_WHAT TO WORK ON_.
Within the entries below, find the portion that opens with the line containing "Before and after one commit to hannielvinu/KinFile, a" and closes with the line containing "Also changed, not shown: 1 other file.". Retype that portion exactly and only.

Items from a data source
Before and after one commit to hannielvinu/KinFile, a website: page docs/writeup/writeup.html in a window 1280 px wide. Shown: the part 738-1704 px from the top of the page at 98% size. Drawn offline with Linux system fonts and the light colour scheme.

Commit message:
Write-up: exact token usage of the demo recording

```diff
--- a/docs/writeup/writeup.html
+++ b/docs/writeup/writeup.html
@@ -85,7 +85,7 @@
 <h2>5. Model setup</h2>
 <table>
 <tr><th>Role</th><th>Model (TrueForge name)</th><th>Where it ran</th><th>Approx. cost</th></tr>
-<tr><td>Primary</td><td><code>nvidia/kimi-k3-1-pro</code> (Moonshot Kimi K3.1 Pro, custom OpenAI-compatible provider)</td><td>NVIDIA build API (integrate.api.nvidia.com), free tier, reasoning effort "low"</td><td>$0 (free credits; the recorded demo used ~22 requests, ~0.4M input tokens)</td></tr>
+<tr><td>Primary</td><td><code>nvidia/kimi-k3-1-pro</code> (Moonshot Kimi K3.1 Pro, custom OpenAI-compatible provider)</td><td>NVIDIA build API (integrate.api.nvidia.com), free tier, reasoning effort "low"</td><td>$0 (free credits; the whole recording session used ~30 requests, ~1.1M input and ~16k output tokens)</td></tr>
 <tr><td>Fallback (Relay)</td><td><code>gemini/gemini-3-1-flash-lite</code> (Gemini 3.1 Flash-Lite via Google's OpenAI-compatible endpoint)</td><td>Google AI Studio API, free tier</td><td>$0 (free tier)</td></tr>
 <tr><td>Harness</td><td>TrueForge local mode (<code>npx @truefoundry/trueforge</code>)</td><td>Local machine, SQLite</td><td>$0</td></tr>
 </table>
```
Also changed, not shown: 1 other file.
--
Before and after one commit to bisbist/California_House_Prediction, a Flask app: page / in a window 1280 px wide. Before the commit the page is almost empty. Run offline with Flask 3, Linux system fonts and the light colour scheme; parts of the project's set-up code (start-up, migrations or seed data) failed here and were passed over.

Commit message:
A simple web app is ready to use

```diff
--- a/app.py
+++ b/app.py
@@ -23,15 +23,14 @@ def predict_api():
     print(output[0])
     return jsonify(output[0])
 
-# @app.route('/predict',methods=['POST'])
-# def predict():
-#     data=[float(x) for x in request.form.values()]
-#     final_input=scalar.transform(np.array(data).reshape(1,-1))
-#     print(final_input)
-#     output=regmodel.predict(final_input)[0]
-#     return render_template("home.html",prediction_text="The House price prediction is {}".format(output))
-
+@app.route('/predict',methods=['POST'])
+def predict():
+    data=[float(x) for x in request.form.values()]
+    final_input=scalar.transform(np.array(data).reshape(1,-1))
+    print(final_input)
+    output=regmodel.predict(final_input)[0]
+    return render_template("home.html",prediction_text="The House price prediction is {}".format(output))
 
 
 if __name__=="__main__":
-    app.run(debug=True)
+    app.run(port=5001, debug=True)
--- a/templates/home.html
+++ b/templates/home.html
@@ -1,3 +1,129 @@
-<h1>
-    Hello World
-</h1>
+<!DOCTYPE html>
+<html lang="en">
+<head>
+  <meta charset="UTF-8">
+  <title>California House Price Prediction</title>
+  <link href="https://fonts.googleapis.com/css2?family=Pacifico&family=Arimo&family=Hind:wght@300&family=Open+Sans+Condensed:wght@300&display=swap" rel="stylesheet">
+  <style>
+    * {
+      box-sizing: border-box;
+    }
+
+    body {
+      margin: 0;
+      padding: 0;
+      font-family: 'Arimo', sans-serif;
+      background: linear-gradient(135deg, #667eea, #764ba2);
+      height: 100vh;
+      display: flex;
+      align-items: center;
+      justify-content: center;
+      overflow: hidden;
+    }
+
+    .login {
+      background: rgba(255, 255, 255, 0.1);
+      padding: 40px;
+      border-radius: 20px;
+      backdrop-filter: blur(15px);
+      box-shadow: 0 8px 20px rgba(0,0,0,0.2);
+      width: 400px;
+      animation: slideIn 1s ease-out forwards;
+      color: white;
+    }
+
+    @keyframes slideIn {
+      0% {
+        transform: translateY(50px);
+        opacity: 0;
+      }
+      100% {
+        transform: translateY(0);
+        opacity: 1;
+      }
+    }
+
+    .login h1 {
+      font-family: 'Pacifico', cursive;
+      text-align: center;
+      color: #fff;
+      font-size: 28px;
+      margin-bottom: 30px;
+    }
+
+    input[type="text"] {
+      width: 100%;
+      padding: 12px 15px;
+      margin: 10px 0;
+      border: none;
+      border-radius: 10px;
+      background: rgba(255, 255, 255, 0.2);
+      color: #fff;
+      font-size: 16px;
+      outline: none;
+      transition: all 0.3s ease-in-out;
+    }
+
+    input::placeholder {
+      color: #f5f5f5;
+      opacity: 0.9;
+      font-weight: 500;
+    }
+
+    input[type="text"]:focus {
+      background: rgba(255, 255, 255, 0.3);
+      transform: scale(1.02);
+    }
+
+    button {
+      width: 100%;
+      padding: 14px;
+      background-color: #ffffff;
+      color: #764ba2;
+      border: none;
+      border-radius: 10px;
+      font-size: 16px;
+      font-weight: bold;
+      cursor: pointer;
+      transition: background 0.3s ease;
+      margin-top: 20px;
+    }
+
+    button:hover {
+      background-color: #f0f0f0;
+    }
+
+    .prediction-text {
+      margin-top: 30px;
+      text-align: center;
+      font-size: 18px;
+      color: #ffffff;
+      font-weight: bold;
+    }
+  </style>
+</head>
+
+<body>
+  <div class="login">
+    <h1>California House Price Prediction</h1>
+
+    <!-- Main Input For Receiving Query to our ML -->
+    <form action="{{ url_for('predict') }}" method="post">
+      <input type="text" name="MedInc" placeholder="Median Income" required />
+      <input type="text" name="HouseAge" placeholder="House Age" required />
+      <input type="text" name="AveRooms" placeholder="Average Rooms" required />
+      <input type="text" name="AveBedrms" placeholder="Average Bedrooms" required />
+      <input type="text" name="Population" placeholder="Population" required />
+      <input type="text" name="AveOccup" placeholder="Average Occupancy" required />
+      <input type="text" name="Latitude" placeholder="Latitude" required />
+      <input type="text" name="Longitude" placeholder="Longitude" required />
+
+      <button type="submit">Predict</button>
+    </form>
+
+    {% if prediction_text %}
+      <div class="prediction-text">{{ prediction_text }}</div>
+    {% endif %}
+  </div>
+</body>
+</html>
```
* * *
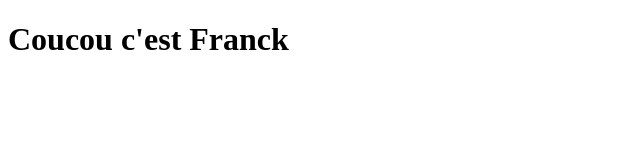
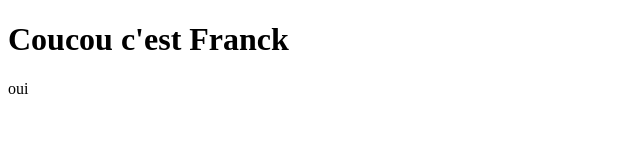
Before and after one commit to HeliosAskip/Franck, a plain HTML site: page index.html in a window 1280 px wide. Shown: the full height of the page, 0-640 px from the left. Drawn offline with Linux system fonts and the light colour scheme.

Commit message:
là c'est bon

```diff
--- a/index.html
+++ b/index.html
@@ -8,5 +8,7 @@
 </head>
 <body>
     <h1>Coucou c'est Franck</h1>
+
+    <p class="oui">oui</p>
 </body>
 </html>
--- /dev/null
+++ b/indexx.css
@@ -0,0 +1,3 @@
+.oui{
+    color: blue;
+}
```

_SOLUTION TO THE EXERCISE_.
Before and after one commit to hannielvinu/KinFile, a website: page docs/writeup/writeup.html in a window 1280 px wide. Shown: the part 738-1704 px from the top of the page at 98% size. Drawn offline with Linux system fonts and the light colour scheme.

Commit message:
Write-up: exact token usage of the demo recording

```diff
--- a/docs/writeup/writeup.html
+++ b/docs/writeup/writeup.html
@@ -85,7 +85,7 @@
 <h2>5. Model setup</h2>
 <table>
 <tr><th>Role</th><th>Model (TrueForge name)</th><th>Where it ran</th><th>Approx. cost</th></tr>
-<tr><td>Primary</td><td><code>nvidia/kimi-k3-1-pro</code> (Moonshot Kimi K3.1 Pro, custom OpenAI-compatible provider)</td><td>NVIDIA build API (integrate.api.nvidia.com), free tier, reasoning effort "low"</td><td>$0 (free credits; the recorded demo used ~22 requests, ~0.4M input tokens)</td></tr>
+<tr><td>Primary</td><td><code>nvidia/kimi-k3-1-pro</code> (Moonshot Kimi K3.1 Pro, custom OpenAI-compatible provider)</td><td>NVIDIA build API (integrate.api.nvidia.com), free tier, reasoning effort "low"</td><td>$0 (free credits; the whole recording session used ~30 requests, ~1.1M input and ~16k output tokens)</td></tr>
 <tr><td>Fallback (Relay)</td><td><code>gemini/gemini-3-1-flash-lite</code> (Gemini 3.1 Flash-Lite via Google's OpenAI-compatible endpoint)</td><td>Google AI Studio API, free tier</td><td>$0 (free tier)</td></tr>
 <tr><td>Harness</td><td>TrueForge local mode (<code>npx @truefoundry/trueforge</code>)</td><td>Local machine, SQLite</td><td>$0</td></tr>
 </table>
```
Also changed, not shown: 1 other file.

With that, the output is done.